Vladimir Putin has cultivated the image of a man who has the world at his feet: Official pictures show the Russian president riding on horseback bare-chested, catching big fish bare-chested and tranquilising tigers (sadly) fully-clothed.

But now Russian children have been invited to reimagine their leader in even more ornate surroundings – thanks to a drawing contest organised to coincide with forthcoming national elections.

The limitless possibilities of draughtsmanship, as opposed to photography, mean the 65-year-old has now been portrayed as a giant, an astronaut, a many-limbed God, and even the sun itself.

Znak news reports that the contest has been organised to coincide with campaigning for forthcoming elections, where Putin is expected to be returned as president.

The winning pictures will be announced on 18 March – the day of the vote – and afterwards enlarged and hung in the president's offices.

The contest is open to five to 17-year-olds, with each participant earning a Putin badge and a Russian tricoloured badge to boot.

In keeping with Russia's cast-iron commitment to fair and open democratic processes, parents and teachers are not allowed to help.

Early entries include a delightful portrayal of Putin bottle-feeding a deer. Another outdoors-themed effort shows "Uncle Vova" staring solemnly into the distance wearing a skinned wolf.

It is the more abstract creations however, which offer a genuine contrast to officially commissioned photo-shoots.
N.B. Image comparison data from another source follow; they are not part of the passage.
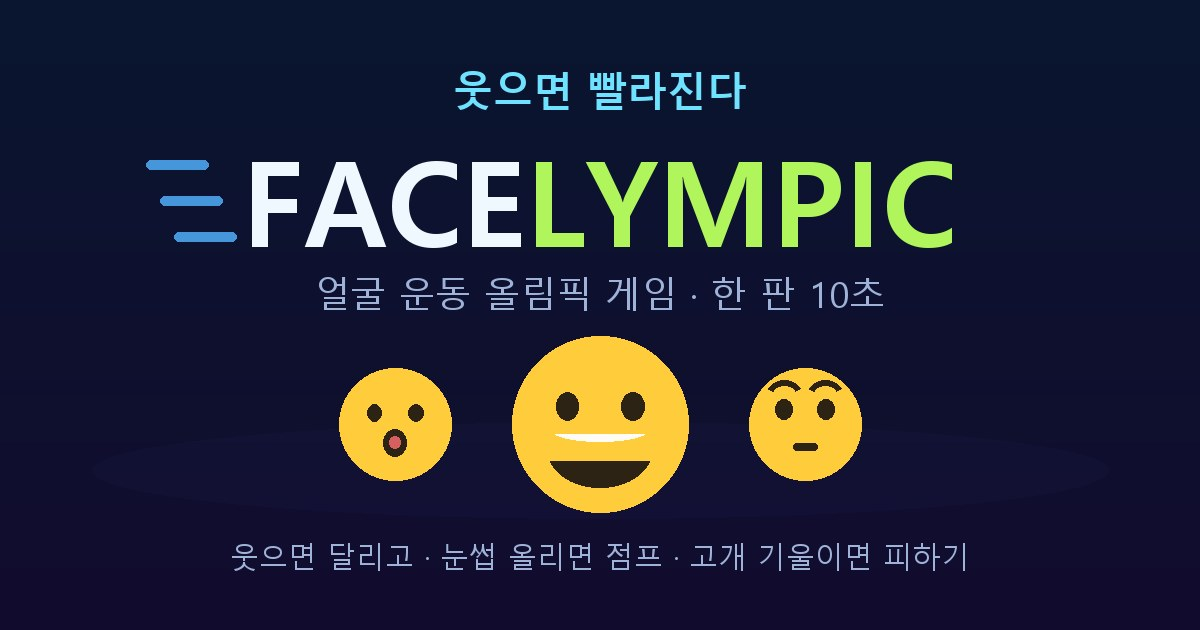
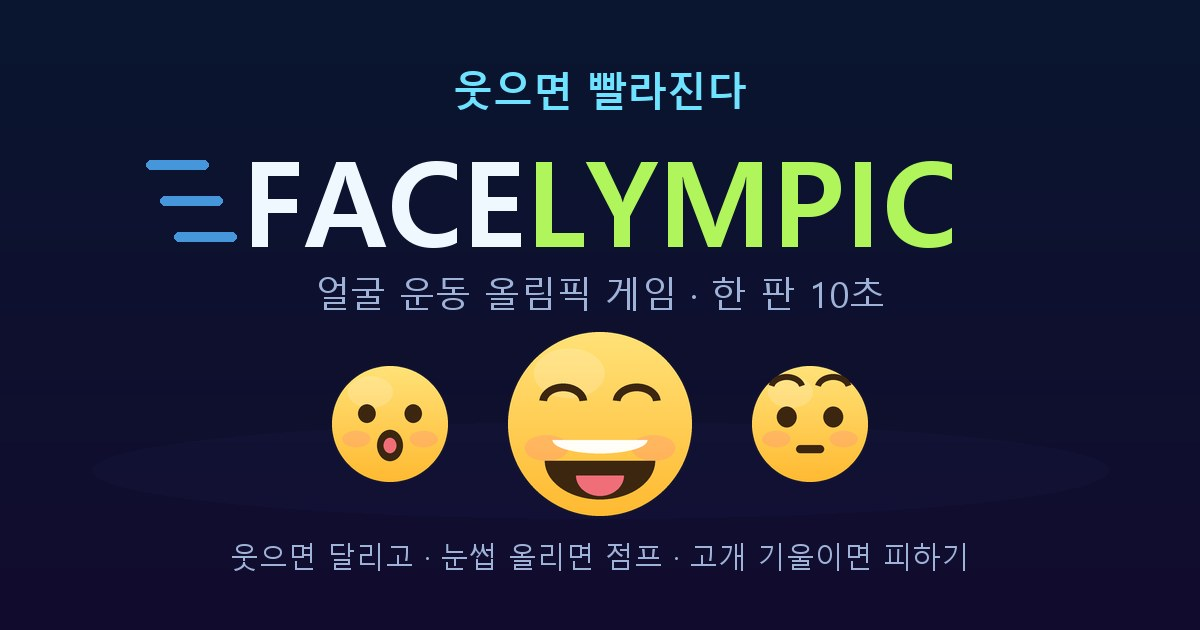
Brighten the preview-card faces to match the app's own emoji
The smile read as polite rather than delighted next to the hero emoji in
the app. Redrawn closer to those: a warm top-to-bottom gradient with a
highlight and blushed cheeks, arched ^^ eyes, and a wide open mouth with
teeth and tongue. The side faces now clearly show the two moves they
stand for — pucker to blast the monster, brows up to jump.

Everything is drawn at 4x and downsampled, since PIL has no shape
antialiasing and the curves were visibly stepped.

og:image gets ?v=2 — chat apps cache the image by URL, so replacing the
file alone would keep serving the old card.

Changed region(s): [[0.2775, 0.5127, 0.5858, 0.8444], [0.6167, 0.573, 0.74, 0.7841]]

diff --git a/facelympic.html b/facelympic.html
@@ -12,7 +12,8 @@
 <meta property="og:title" content="Facelympic — 얼굴 운동 올림픽 게임">
 <meta property="og:description" content="웃으면 달리고, 눈썹 올리면 점프. 한 판 10초. 카메라는 기기 안에서만 처리됩니다.">
 <meta property="og:url" content="https://facelympic.vercel.app/">
-<meta property="og:image" content="https://facelympic.vercel.app/og.jpg">
+<!-- ⚠ 카톡·SNS는 이미지를 URL 단위로 캐시한다. og.jpg를 바꾸면 v를 올려야 새 카드가 뜬다. -->
+<meta property="og:image" content="https://facelympic.vercel.app/og.jpg?v=2">
 <meta property="og:image:width" content="1200">
 <meta property="og:image:height" content="630">
 <meta name="twitter:card" content="summary_large_image">
@@ -712,7 +713,7 @@ import { FilesetResolver, FaceLandmarker }
   from "https://cdn.jsdelivr.net/npm/@mediapipe/tasks-vision@0.10.35/vision_bundle.mjs";
 
 // 배포 식별자 — 원격 진단 시 "새 버전을 받았는지" 즉시 확인용(진단 화면 첫 줄). 배포할 때마다 갱신.
-const BUILD='2026-07-30k';
+const BUILD='2026-07-30l';
 const $ = (id)=>document.getElementById(id);
 const screens = { intro:$("intro"), select:$("select"), settings:$("settings"), profileEdit:$("profileEdit"), langScreen:$("langScreen"), diag:$("diag"), shop:$("shop"), consent:$("consent"), legal:$("legal"), calib:$("calib"), game:$("game"), done:$("done") };
 function show(n){ Object.values(screens).forEach(s=>s.classList.remove("active")); screens[n].classList.add("active"); }

diff --git a/index.html b/index.html
@@ -12,7 +12,8 @@
 <meta property="og:title" content="Facelympic — 얼굴 운동 올림픽 게임">
 <meta property="og:description" content="웃으면 달리고, 눈썹 올리면 점프. 한 판 10초. 카메라는 기기 안에서만 처리됩니다.">
 <meta property="og:url" content="https://facelympic.vercel.app/">
-<meta property="og:image" content="https://facelympic.vercel.app/og.jpg">
+<!-- ⚠ 카톡·SNS는 이미지를 URL 단위로 캐시한다. og.jpg를 바꾸면 v를 올려야 새 카드가 뜬다. -->
+<meta property="og:image" content="https://facelympic.vercel.app/og.jpg?v=2">
 <meta property="og:image:width" content="1200">
 <meta property="og:image:height" content="630">
 <meta name="twitter:card" content="summary_large_image">
@@ -712,7 +713,7 @@ import { FilesetResolver, FaceLandmarker }
   from "https://cdn.jsdelivr.net/npm/@mediapipe/tasks-vision@0.10.35/vision_bundle.mjs";
 
 // 배포 식별자 — 원격 진단 시 "새 버전을 받았는지" 즉시 확인용(진단 화면 첫 줄). 배포할 때마다 갱신.
-const BUILD='2026-07-30k';
+const BUILD='2026-07-30l';
 const $ = (id)=>document.getElementById(id);
 const screens = { intro:$("intro"), select:$("select"), settings:$("settings"), profileEdit:$("profileEdit"), langScreen:$("langScreen"), diag:$("diag"), shop:$("shop"), consent:$("consent"), legal:$("legal"), calib:$("calib"), game:$("game"), done:$("done") };
 function show(n){ Object.values(screens).forEach(s=>s.classList.remove("active")); screens[n].classList.add("active"); }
One shows Putin sat behind a desk with six arms like a crazy, bureaucratic Ganesh. He uses the medley of limbs to juggle office work and ice hockey while also straightening his tie.

Critics have suggested that running the competition so close to the election was a breach of campaigning laws.
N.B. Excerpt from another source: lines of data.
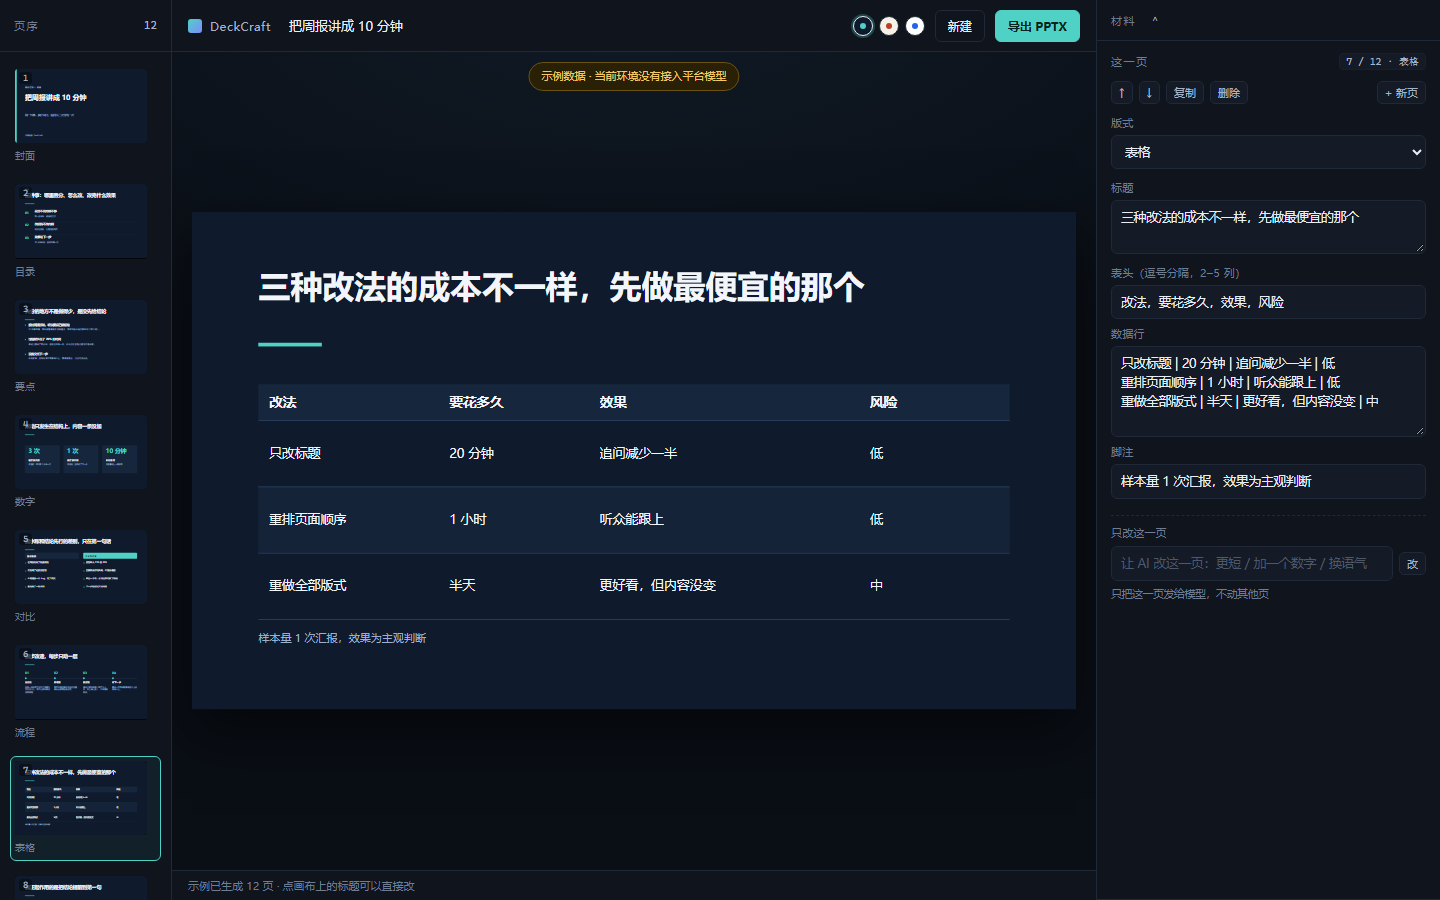
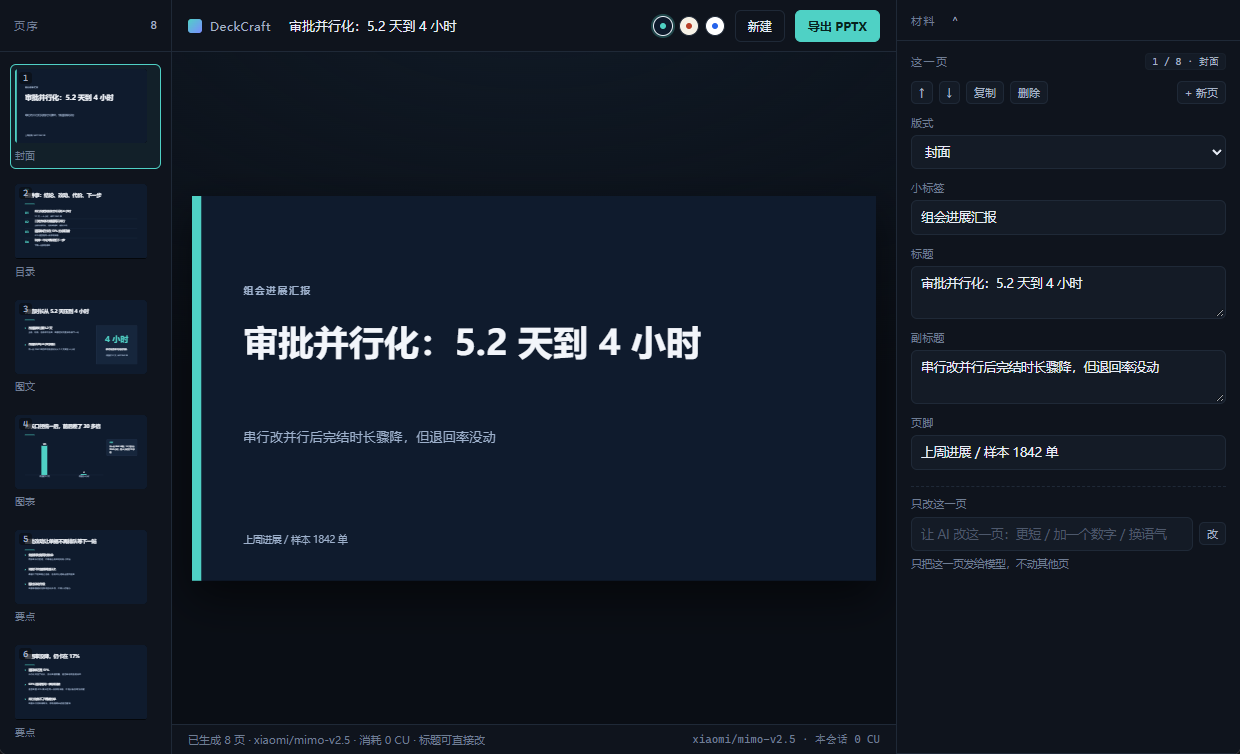
Store images from a real generation, plus two prompt fixes
The screenshot set was taken in local preview with a 'sample data' banner on the
canvas, which would have shipped a listing image that disproves the product.
Regenerated all three from one real platform generation.

That run also exposed two prompt bugs the mock data could never show:
- a chart mixed days and hours on one axis (5.2 next to 4), making the second
  bar invisible; the model now converts to one unit and puts the unit in the
  category label
- the model echoed my own rule into the insight ('同量纲需换算…'), so the slide
  read like a work note; insight is now told to state meaning, not method

diff --git a/bundle/js/prompt.js b/bundle/js/prompt.js
@@ -70,14 +70,20 @@ const RULES = `写作要求（按重要性排序）：
 10. 选版式的判断（这一条决定成品像不像"人做的"，务必执行）：
    - 材料里出现 **2 个以上可比数字**（时长、占比、倍数、样本量），
      必须至少用一页 stat 或 chart 把它们摆出来；只写进 detail 等于浪费了最硬的证据。
-     同一张图里的系列必须同量纲，否则拆成两页。
+   - chart 页只能放**同量纲**的数：材料里既有"天"又有"小时"，先统一成同一个单位再画，
+     单位写进 categories（例：["改造前 124.8h", "改造后 4h"]），绝不把 5.2 和 4 并排比。
+   - insight 只写"这组数字说明了什么"，**不要写你是怎么换算、怎么处理的**——
+     读者不关心口径推导，写进去会像工作笔记。
    - 三个以上的横向对比（方案 / 版本 / 竞品 / 前后差异），用 table，不要用 points 硬凑；
      最多 5 列 7 行，单元格 ≤16 字，第一列是被比较的对象。
    - 有一个能概括全场的数字或关键词（时长、倍数、占比），用 split 把它放大，
      右边配 2-3 条支撑；不要把它塞进 points 的第一条。
    - 页数 ≥8 时，第 2 页放 agenda，章节名用判断句，不要写"第一部分"；
      页数 <8 不要放目录。
-   - 一页里只讲一件事。如果两个要点各自还要展开，就拆成两页，不要挤在一页的 detail 里。`;
+   - 一页里只讲一件事。如果两个要点各自还要展开，就拆成两页，不要挤在一页的 detail 里。
+   - **不要有两页讲同一件事**。写完通读一遍标题：如果两页的结论句意思重叠
+     （比如都在说"退回率没降，卡在字段错"），删掉一页，把省下的位置给别的内容——
+     缺内容就补"代价是什么""谁受影响""怎么验证"，而不是换个说法重复一遍。`;
 
 function sceneLine(scene) {
   const found = SCENES.find((s) => s.id === scene || s.name === scene);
The contest has been organised by a private institution, the Resource Center Information Agency Infrastructure of Charity.

Civil rights campaigner Grigory Melkonyants told Znak: "As far as we understood from the evidence of the competition, its organiser is an individual entrepreneur... [and] he does not engage in campaigning as such – he just organised a creative contest. But for the educational institutions that decided to participate in the contest, questions arise, because the competition is clearly political in nature, and the central figure of the contest is one of the candidates for the presidency, and it seems to me that educational institutions should not take part."